“The country’s powerful pharmacy lobby is threatening a damning public campaign against the Turnbull government if it doesn’t settle a bitter funding dispute in its favour,” wrote National Political Correspondent for The Sun-Herald and The Sunday Age Adam Gartrell in a piece titled, “Malcolm Turnbull in new funding fight with the powerful Pharmacy Guild.”
“The Pharmacy Guild of Australia has embarked on a lobbying blitz of Coalition backbench MPs to pressure Prime Minister Malcolm Turnbull and Health Minister Sussan Ley into changing course.”
Outspoken pharmacy critic Dr Evan Ackermann expressed concern on social media:
Surely government will not bow to another big-business? https://t.co/qM7qt1FYa7
— Evan Ackermann (@EvanAckermann) December 10, 2016

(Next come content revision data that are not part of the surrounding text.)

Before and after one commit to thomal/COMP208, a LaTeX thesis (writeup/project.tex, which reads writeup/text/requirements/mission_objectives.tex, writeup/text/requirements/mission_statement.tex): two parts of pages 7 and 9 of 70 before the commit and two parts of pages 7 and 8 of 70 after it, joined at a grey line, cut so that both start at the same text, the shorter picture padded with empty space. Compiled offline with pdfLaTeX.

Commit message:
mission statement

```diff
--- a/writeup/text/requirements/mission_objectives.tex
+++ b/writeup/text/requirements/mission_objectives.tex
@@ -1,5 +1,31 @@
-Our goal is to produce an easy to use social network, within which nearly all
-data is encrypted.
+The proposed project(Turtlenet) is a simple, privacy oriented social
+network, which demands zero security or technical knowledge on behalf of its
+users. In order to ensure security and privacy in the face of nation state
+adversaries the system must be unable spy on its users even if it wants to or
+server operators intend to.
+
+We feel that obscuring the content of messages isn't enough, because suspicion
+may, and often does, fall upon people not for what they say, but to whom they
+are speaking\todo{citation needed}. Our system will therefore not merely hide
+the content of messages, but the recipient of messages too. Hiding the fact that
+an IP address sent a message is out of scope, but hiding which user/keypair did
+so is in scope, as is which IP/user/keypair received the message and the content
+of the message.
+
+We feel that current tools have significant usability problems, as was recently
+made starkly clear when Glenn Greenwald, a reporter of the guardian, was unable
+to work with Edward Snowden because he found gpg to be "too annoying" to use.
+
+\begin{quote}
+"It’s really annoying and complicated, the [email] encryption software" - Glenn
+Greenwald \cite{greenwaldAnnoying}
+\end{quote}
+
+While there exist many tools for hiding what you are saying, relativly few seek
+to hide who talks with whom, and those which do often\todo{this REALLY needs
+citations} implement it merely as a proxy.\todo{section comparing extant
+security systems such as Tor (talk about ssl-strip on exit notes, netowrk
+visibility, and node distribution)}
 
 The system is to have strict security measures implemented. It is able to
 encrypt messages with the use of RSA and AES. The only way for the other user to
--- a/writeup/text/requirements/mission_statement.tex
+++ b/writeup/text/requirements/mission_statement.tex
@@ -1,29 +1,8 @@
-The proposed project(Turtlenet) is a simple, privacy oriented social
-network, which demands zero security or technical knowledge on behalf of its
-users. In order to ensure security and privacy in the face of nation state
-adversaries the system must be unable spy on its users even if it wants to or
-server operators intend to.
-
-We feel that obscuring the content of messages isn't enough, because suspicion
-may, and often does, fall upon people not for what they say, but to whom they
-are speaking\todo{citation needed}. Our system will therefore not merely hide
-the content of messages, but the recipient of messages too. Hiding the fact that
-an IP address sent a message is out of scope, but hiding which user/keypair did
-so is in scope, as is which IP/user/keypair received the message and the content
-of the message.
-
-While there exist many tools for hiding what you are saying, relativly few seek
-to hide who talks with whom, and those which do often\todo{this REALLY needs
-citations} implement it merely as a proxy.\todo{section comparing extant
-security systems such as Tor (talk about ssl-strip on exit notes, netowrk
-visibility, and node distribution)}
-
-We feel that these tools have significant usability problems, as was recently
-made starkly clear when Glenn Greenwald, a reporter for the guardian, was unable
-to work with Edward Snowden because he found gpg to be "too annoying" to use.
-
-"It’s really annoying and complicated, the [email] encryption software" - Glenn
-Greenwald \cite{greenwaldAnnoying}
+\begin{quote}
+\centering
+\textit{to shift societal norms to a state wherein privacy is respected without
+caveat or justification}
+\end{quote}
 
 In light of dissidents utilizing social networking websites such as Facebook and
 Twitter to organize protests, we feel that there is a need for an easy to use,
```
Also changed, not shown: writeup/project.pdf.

But pharmacists were quick to point out that pharmacies are not big businesses…
— Helen Schultz (@drHelenschultz) December 11, 2016
Pharmacies can only be owned by pharmacists and are by and large small businesses. Its not "bowing" down when govt merely upholds agreement https://t.co/rBT2cwAB4M
— Anthony Tassone (@A_Tass1) December 10, 2016
…and that by reimbursing pharmacies for the funds resulting from the 6.5 million shortfall in prescription volumes over 2015-16, the Government would merely be upholding its end of the bargain.
@EvanAckermann I imagine when you sign an bipartisan agreement, you expect the other party to honour it, Yes?
— Chris Owen (@cpowen_) December 11, 2016
In his 30 November message in Forefront, executive director David Quilty wrote that the Guild was continuing to fight for reimbursement.
“Like all risk share arrangements, the risk share in the [Community Pharmacy] Agreement cuts both ways,” he wrote.